**PROBLEM TO WORK ON**
For each line below, check for the word "name", then state how many lines contain it, with no other output.
········
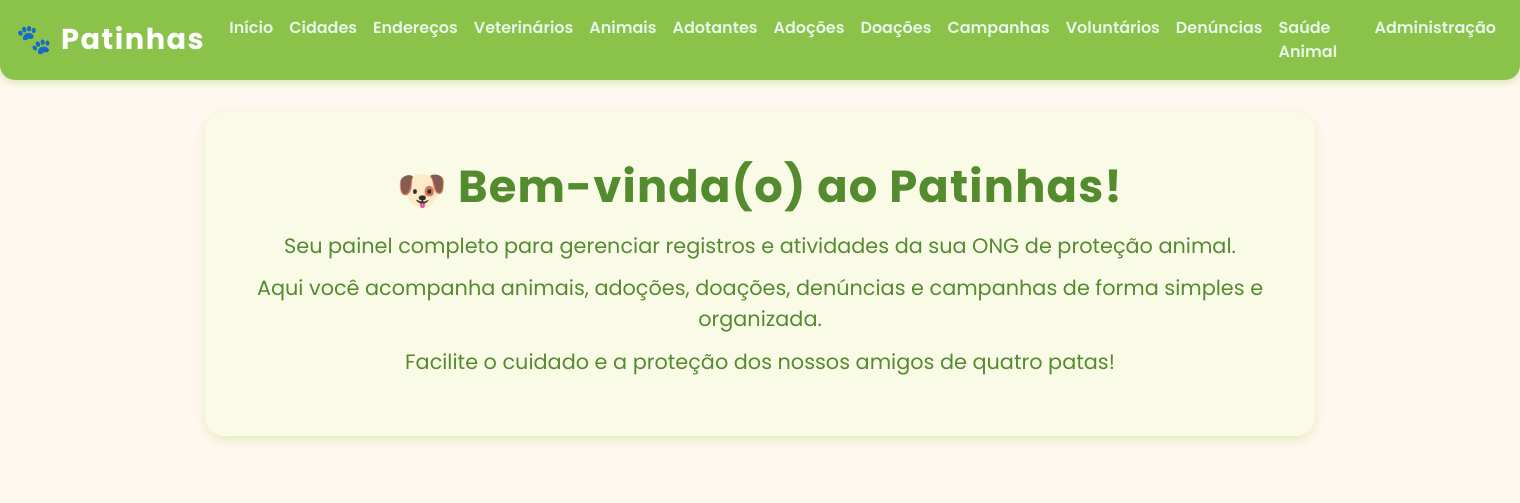
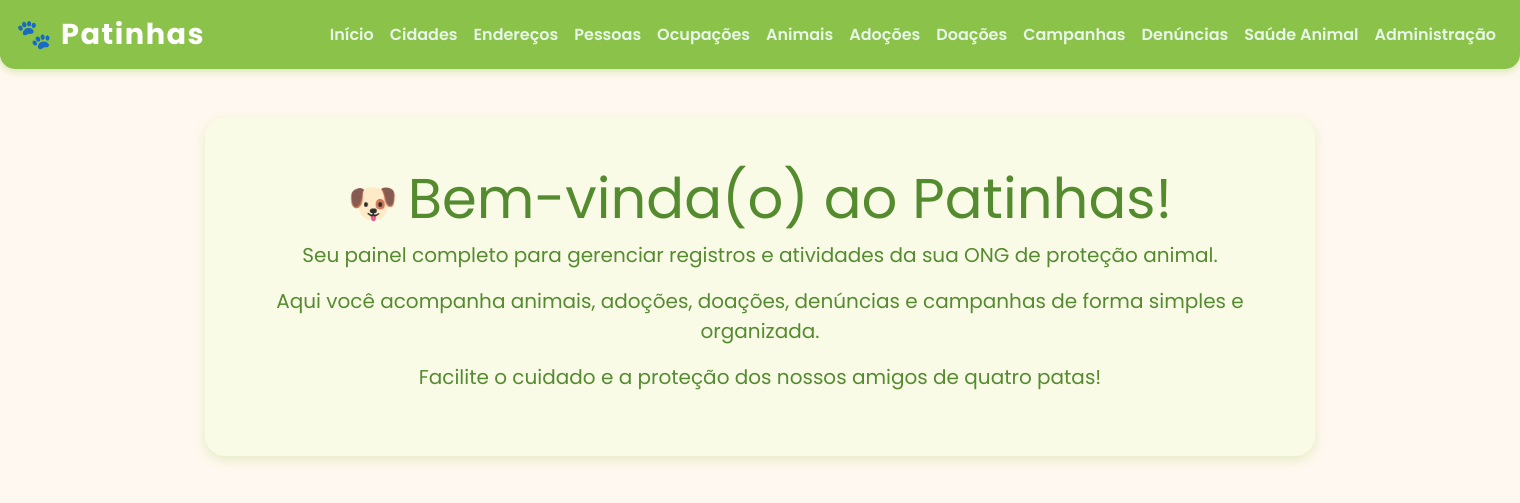
Before and after one commit to AnaCDiass/Patinhas, a Django app: page / in a window 1520 px wide. Shown: the top 503 px of the page. Run offline with Django 5.2, Linux system fonts and the light colour scheme; some libraries are stand-ins or nearby versions.

Commit message:
Add files via upload

```diff
--- a/app/admin.py
+++ b/app/admin.py
@@ -3,12 +3,11 @@ from .models import *
 
 admin.site.register(Cidade)
 admin.site.register(Endereco)
-admin.site.register(Veterinario)
+admin.site.register(Pessoa)
+admin.site.register(Ocupacao)
 admin.site.register(Animal)
-admin.site.register(Adotante)
 admin.site.register(Adocao)
 admin.site.register(Doacao)
 admin.site.register(Campanha)
-admin.site.register(Voluntario)
 admin.site.register(Denuncia)
 admin.site.register(SaudeAnimal)
--- a/app/templates/adocoes.html
+++ b/app/templates/adocoes.html
@@ -20,7 +20,7 @@
           {% for adocao in adocoes %}
             <tr>
               <td>{{ adocao.animal.nome }}</td>
-              <td>{{ adocao.adotante.nome }}</td>
+              <td>{{ adocao.pessoa.nome }}</td>
               <td>{{ adocao.data|date:"d/m/Y" }}</td>
             </tr>
           {% endfor %}
--- a/app/templates/base.html
+++ b/app/templates/base.html
@@ -95,13 +95,12 @@
                 <li class="nav-item"><a class="nav-link" href="/">Início</a></li>
                 <li class="nav-item"><a class="nav-link" href="/cidades/">Cidades</a></li>
                 <li class="nav-item"><a class="nav-link" href="/enderecos/">Endereços</a></li>
-                <li class="nav-item"><a class="nav-link" href="/veterinarios/">Veterinários</a></li>
+                <li class="nav-item"><a class="nav-link" href="/pessoas/">Pessoas</a></li>
+                <li class="nav-item"><a class="nav-link" href="/ocupacoes/">Ocupações</a></li>
                 <li class="nav-item"><a class="nav-link" href="/animais/">Animais</a></li>
-                <li class="nav-item"><a class="nav-link" href="/adotantes/">Adotantes</a></li>
                 <li class="nav-item"><a class="nav-link" href="/adocoes/">Adoções</a></li>
                 <li class="nav-item"><a class="nav-link" href="/doacoes/">Doações</a></li>
                 <li class="nav-item"><a class="nav-link" href="/campanhas/">Campanhas</a></li>
-                <li class="nav-item"><a class="nav-link" href="/voluntarios/">Voluntários</a></li>
                 <li class="nav-item"><a class="nav-link" href="/denuncias/">Denúncias</a></li>
                 <li class="nav-item"><a class="nav-link" href="/saude-animal/">Saúde Animal</a></li>
                 <li class="nav-item"><a class="nav-link" href="/admin/">Administração</a></li>
--- a/app/templates/index.html
+++ b/app/templates/index.html
@@ -1,142 +1,8 @@
-<!DOCTYPE html>
-<html lang="pt-BR">
+{% extends 'base.html' %}
 
-<head>
-  <meta charset="UTF-8" />
-  <meta name="viewport" content="width=device-width, initial-scale=1" />
-  <title>Patinhas - Gestão Interna de ONGs de Proteção Animal</title>
+{% block title %}Patinhas - Gestão Interna de ONGs de Proteção Animal{% endblock %}
 
-  <!-- Google Fonts: Poppins -->
-  <link href="https://fonts.googleapis.com/css2?family=Poppins:wght@400;600;700&display=swap" rel="stylesheet" />
-
-  <!-- Bootstrap CSS -->
-  <link rel="stylesheet" href="https://maxcdn.bootstrapcdn.com/bootstrap/4.5.2/css/bootstrap.min.css" />
-
-  <style>
-    body {
-      background-color: #fff8f0;
-      /* bege clarinho */
-      font-family: 'Poppins', sans-serif;
-      color: #444;
-    }
-
-    .navbar {
-      background-color: #8bc34a;
-      /* verde suave */
-      border-radius: 0 0 15px 15px;
-      box-shadow: 0 2px 8px rgba(139, 195, 74, 0.4);
-    }
-
-    .navbar-brand {
-      font-weight: 700;
-      font-size: 1.8rem;
-      color: #fff !important;
-      letter-spacing: 1.5px;
-    }
-
-    .nav-link {
-      color: #e8f5e9 !important;
-      font-weight: 600;
-      border-radius: 8px;
-      transition: background-color 0.3s ease, color 0.3s ease;
-      padding: 8px 12px;
-    }
-
-    .nav-link:hover {
-      background-color: #c5e1a5 !important;
-      color: #33691e !important;
-      text-decoration: none;
-    }
-
-    .jumbotron {
-      background-color: #f9fbe7;
-      border-radius: 20px;
-      box-shadow: 0 4px 12px rgba(171, 205, 92, 0.3);
-      padding: 3rem 2rem;
-      margin-top: 2rem;
-      color: #558b2f;
-    }
-
-    h1.display-4 {
-      font-weight: 700;
-      font-size: 2.8rem;
-      margin-bottom: 1rem;
-      letter-spacing: 1.2px;
-    }
-
-    .lead {
-      font-weight: 500;
-      font-size: 1.3rem;
-      margin-bottom: 0.7rem;
-    }
-
-    /* Pequeno ícone de patinha na esquerda do título */
-    .title-icon {
-      display: inline-block;
-      margin-right: 10px;
-      font-size: 2.5rem;
-      vertical-align: middle;
-      color: #81c784;
-    }
-  </style>
-</head>
-
-<body>
-  <nav class="navbar navbar-expand-lg navbar-dark">
-    <a class="navbar-brand" href="/">
-      🐾 Patinhas
-    </a>
-    <button class="navbar-toggler" type="button" data-toggle="collapse" data-target="#navbarNav"
-      aria-controls="navbarNav" aria-expanded="false" aria-label="Alternar navegação">
-      <span class="navbar-toggler-icon"></span>
-    </button>
-    <div class="collapse navbar-collapse" id="navbarNav">
-      <ul class="navbar-nav ml-auto">
-        <li class="nav-item">
-          <a class="nav-link" href="/">Início</a>
-        </li>
-        <li class="nav-item">
-          <a class="nav-link" href="/cidades/">Cidades</a>
-        </li>
-        <li class="nav-item">
-          <a class="nav-link" href="/enderecos/">Endereços</a>
-        </li>
-        <li class="nav-item">
-          <a class="nav-link" href="/veterinarios/">Veterinários</a>
-        </li>
-        <li class="nav-item">
-          <a class="nav-link" href="/animais/">Animais</a>
-        </li>
-        <li class="nav-item">
-          <a class="nav-link" href="/adotantes/">Adotantes</a>
-        </li>
-        <li class="nav-item">
-          <a class="nav-link" href="/adocoes/">Adoções</a>
-        </li>
-        <li class="nav-item">
-          <a class="nav-link" href="/doacoes/">Doações</a>
-        </li>
-        <li class="nav-item">
-          <a class="nav-link" href="/campanhas/">Campanhas</a>
-        </li>
-        <li class="nav-item">
-          <a class="nav-link" href="/voluntarios/">Voluntários</a>
-        </li>
-        <li class="nav-item">
-          <a class="nav-link" href="/denuncias/">Denúncias</a>
-        </li>
-        <li class="nav-item">
-          <a class="nav-link" href="/saude-animal/">Saúde Animal</a>
-        </li>
-        <li class="nav-item">
-          <a class="nav-link" href="/admin/">Administração</a>
-        </li>
-      </ul>
-
-    </div>
-  </nav>
-
-  <div class="container">
+{% block content %}
 <div class="jumbotron text-center">
   <h1 class="display-4">
     <span class="title-icon">🐶</span>Bem-vinda(o) ao Patinhas!
@@ -151,12 +17,4 @@
     Facilite o cuidado e a proteção dos nossos amigos de quatro patas!
   </p>
 </div>
-  </div>
-
-  <!-- Bootstrap JS e dependências -->
-  <script src="https://code.jquery.com/jquery-3.5.1.slim.min.js"></script>
-  <script src="https://cdn.jsdelivr.net/npm/@popperjs/core@2.9.1/dist/umd/popper.min.js"></script>
-  <script src="https://maxcdn.bootstrapcdn.com/bootstrap/4.5.2/js/bootstrap.min.js"></script>
-</body>
-
-</html>
+{% endblock %}
--- a/app/views.py
+++ b/app/views.py
@@ -1,6 +1,6 @@
 from django.shortcuts import render, redirect
 from django.views import View
-from .models import Animal, Campanha, Denuncia, Doacao, Cidade, Endereco
+from .models import Animal, Campanha, Denuncia, Doacao, Cidade, Endereco, Pessoa, Ocupacao, SaudeAnimal
 
 
 class IndexView(View):
@@ -41,3 +41,26 @@ class EnderecosView(View):
     def get(self, request, *args, **kwargs):
         enderecos = Endereco.objects.select_related('cidade').all()
         return render(request, 'enderecos.html', {'enderecos': enderecos})
+
+
+class PessoasView(View):
+    def get(self, request):
+        pessoas = Pessoa.objects.all()
+        return render(request, 'pessoas.html', {'pessoas': pessoas})
+
+
+class OcupacaoView(View):
+    def get(self, request):
+        ocupacoes = Ocupacao.objects.all()
+        return render(request, 'ocupacao.html', {'ocupacoes': ocupacoes})
+
+    def post(self, request):
+        nome = request.POST.get('nome')
+        if nome:
+            Ocupacao.objects.create(nome=nome)
+        return redirect('ocupacao')
+
+class SaudeAnimalView(View):
+    def get(self, request):
+        registros = SaudeAnimal.objects.all()
+        return render(request, 'saudeanimal.html', {'registros': registros})
--- a/config/urls.py
+++ b/config/urls.py
@@ -17,6 +17,9 @@ urlpatterns = [
     path('doacao/', DoacaoView.as_view(), name='doacao'),
     path('cidades/', CidadesView.as_view(), name='cidades'),
     path('enderecos/', EnderecosView.as_view(), name='enderecos'),
+    path('pessoas/', PessoasView.as_view(), name='pessoas'),
+    path('ocupacoes/', OcupacaoView.as_view(), name='ocupacao'),
+    path('saude-animal/', SaudeAnimalView.as_view(), name='saude_animal'),
 
     # Parte privada (se for usar depois)
     # path('painel/', DashboardView.as_view(), name='dashboard'),
```
Also changed, not shown: app/models.py (+44 -46 lines), app/templates/ocupacao.html (added, +30 -0 lines), app/templates/pessoas.html (added, +40 -0 lines), app/templates/saudeanimal.html (added, +33 -0 lines), app/migrations/0001_initial.py, app/migrations/0002_ocupacao_alter_pessoa_ocupacao.py (added), app/migrations/0003_alter_saudeanimal_options_remove_saudeanimal_pessoa_and_more.py (added). Lines whose indentation alone changed are shown as unchanged.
········
**WRITTEN SOLUTION**
8